Records for this task →

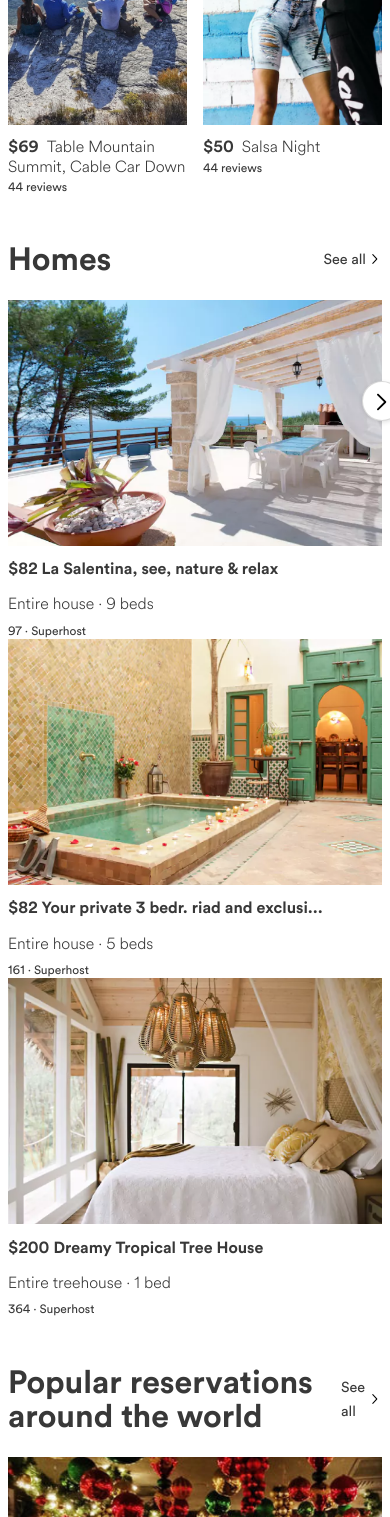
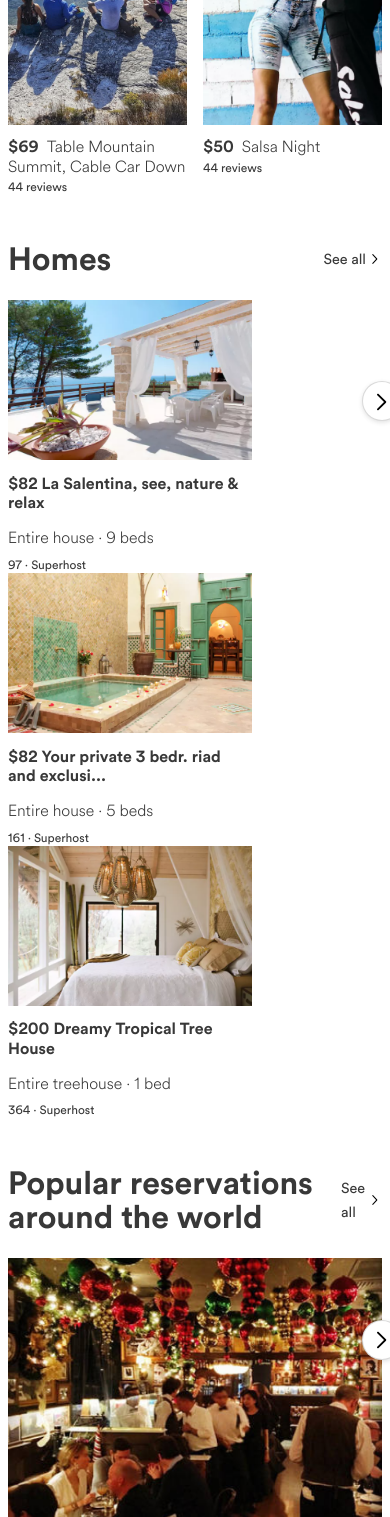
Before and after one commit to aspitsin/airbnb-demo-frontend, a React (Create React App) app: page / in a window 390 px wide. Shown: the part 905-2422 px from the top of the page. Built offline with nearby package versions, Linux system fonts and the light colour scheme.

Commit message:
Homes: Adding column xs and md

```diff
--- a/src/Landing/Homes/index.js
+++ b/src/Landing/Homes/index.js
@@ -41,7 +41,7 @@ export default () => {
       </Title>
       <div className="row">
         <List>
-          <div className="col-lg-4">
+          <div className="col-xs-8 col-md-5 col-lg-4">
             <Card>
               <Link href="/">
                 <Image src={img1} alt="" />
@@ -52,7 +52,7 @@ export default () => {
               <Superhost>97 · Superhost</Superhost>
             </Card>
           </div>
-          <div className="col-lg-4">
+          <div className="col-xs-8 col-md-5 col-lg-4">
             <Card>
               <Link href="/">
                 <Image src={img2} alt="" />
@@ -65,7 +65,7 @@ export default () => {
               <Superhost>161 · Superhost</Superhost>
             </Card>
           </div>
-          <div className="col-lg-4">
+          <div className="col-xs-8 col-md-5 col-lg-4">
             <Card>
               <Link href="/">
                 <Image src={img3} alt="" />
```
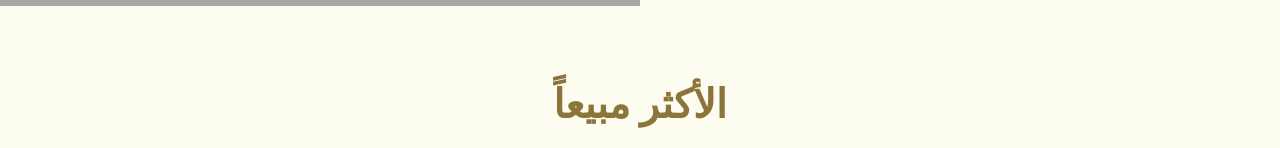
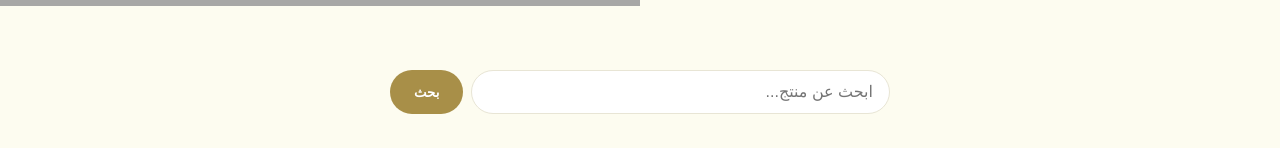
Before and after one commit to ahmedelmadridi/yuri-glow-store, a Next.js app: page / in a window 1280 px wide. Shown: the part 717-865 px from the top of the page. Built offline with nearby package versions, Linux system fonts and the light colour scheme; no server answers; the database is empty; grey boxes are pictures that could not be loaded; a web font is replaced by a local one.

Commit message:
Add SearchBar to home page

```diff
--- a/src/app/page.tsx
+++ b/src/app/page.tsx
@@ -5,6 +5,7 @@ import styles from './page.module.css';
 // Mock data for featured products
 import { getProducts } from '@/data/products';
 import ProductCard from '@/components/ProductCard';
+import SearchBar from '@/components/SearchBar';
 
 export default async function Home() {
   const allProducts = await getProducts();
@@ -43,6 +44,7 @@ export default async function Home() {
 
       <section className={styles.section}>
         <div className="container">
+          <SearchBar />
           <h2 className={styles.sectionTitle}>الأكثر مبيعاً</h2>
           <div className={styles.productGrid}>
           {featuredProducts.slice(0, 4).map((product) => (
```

Work request →
Copy every line of the material in which the word "styles" occurs.

Result →
@@ -5,6 +5,7 @@ import styles from './page.module.css';
       <section className={styles.section}>
           <h2 className={styles.sectionTitle}>الأكثر مبيعاً</h2>
           <div className={styles.productGrid}>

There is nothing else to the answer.